It was because of the possibilities metaverse offers that 6,000 people managed to attend Dinesh and Janganandhini’s wedding at a time when the cap on the number of wedding guests in the physical world was only 100. The couple also reportedly created an avatar of the groom’s father who passed away in 2020 to ensure his presence on their wedding day.

Physical-Digital Juxtaposition

To justify the existence of this parallel reality, many Metaverse platforms are offering virtual experiences that come with physical incentives that are tangible in the real world. The Farzi Café; in Metaverse would allow foodies to enjoy the gastronomical experiences virtually and physically.


The virtual Farzi Café is being created by OneRare, a food Metaverse or a “foodverse” that will recreate the interiors of the restaurant digitally. To begin with, guests can mint tokens for recipes and ingredients by playing games, which can further be exchanged at the physical restaurant for actual food items.  Kalra said the virtual 'Farzi Cafe is likely to open up for experience in “a couple of months”.

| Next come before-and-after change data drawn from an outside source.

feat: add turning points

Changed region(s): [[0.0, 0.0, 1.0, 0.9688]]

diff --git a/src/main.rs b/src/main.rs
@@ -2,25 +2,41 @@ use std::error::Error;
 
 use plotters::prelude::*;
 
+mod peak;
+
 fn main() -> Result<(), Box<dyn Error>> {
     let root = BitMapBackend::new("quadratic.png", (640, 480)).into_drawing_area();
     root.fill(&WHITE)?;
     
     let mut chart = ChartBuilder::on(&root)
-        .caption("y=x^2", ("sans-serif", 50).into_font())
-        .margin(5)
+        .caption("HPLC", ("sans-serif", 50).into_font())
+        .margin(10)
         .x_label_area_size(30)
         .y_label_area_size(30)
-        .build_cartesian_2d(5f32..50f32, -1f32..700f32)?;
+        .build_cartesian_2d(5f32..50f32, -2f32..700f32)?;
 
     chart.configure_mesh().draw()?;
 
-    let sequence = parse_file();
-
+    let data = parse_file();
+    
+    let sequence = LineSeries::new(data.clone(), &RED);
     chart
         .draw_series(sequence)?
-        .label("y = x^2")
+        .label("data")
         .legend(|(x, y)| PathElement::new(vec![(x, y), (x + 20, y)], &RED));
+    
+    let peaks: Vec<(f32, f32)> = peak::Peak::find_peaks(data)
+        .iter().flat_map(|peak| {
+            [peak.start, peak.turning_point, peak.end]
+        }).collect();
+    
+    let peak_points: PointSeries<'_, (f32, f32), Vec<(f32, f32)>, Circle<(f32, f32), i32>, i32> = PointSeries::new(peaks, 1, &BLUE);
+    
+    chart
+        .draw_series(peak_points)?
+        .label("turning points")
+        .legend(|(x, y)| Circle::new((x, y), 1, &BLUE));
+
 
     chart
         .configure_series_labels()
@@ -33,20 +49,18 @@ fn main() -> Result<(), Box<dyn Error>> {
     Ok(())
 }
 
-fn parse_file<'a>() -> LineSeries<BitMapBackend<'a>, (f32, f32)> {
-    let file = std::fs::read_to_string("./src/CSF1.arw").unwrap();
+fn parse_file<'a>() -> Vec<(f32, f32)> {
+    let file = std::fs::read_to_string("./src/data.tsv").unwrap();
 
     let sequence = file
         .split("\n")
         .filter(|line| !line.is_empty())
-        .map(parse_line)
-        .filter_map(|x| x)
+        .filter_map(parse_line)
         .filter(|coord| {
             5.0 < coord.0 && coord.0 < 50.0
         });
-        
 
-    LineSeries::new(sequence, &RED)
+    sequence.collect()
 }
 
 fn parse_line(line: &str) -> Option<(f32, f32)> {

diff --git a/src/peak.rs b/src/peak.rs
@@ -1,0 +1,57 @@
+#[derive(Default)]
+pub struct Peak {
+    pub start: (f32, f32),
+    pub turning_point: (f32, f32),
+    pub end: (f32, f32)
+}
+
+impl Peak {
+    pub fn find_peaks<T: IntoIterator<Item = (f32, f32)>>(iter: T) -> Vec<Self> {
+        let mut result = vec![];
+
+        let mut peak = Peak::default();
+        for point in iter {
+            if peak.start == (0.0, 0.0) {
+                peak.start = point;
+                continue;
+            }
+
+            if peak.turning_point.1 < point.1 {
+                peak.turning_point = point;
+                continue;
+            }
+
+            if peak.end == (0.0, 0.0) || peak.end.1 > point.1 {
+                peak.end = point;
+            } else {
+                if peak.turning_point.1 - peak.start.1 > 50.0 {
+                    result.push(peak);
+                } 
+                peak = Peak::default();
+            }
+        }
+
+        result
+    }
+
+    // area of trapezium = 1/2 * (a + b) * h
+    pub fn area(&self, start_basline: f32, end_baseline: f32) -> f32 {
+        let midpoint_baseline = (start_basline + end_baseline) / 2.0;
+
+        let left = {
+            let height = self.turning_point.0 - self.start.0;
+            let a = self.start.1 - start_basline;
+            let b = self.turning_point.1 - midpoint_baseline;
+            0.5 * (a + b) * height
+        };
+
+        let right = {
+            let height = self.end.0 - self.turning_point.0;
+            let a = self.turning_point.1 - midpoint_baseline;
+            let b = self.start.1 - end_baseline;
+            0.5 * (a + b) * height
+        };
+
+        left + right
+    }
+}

“Farzi Cafe has always been very avant-garde, and part of it is also embracing technology. With Metaverse, we want to juxtapose the online world and the offline world. So, what you do in the online world will have real-life experiences in the offline world,” Kalra says.


Was it induced by Covid?

The timing of the growing popularity of the Metaverse phenomenon makes one wonder if the buzz is induced by the Covid-19 pandemic that confined people within the four walls of their homes, making them crave human connection more than ever. Sinha says it “wasn’t induced, but accelerated” by the pandemic. 

The popularity of Metaverse that allows people to socialise online without stepping out of their homes, also raises concerns over this alternate reality, encouraging a culture of “physical isolation”. But Ojha is not worried. He explains that Metaverse allows users to interact with people from all over the world, and the digital interactions would eventually translate into physical meetings in the real world.  “The digital world has always brought people closer,” he says. “If you meet a person from Mumbai in the metaverse and you like them, you will end up wanting to meet them when you are in Mumbai next.”


Metaverse. (Credit: Shutterstock)

The Future

The way the digital world has grown, Sinha says, it was designed to create more interaction, but a lot is yet to be figured out. Because Metaverse involves an intersection of multiple components, like virtual and augmented realities, virtual currency and NFTs, the desired “interoperability is quite unprecedented”. “For the sort of vision of Metaverse that we are talking about to become a reality, these pieces need to come together,” he says.

While agreeing that it was too early to tell what all was possible in Metaverse, Kalra, a techno-geek himself, is optimistic. “A virtual presence on Metaverse is definitely going to be a thing, an absolute norm 10 years down the line, maybe even sooner. Will it replace physical things? I don’t think so, but it will be an augmented,” he says.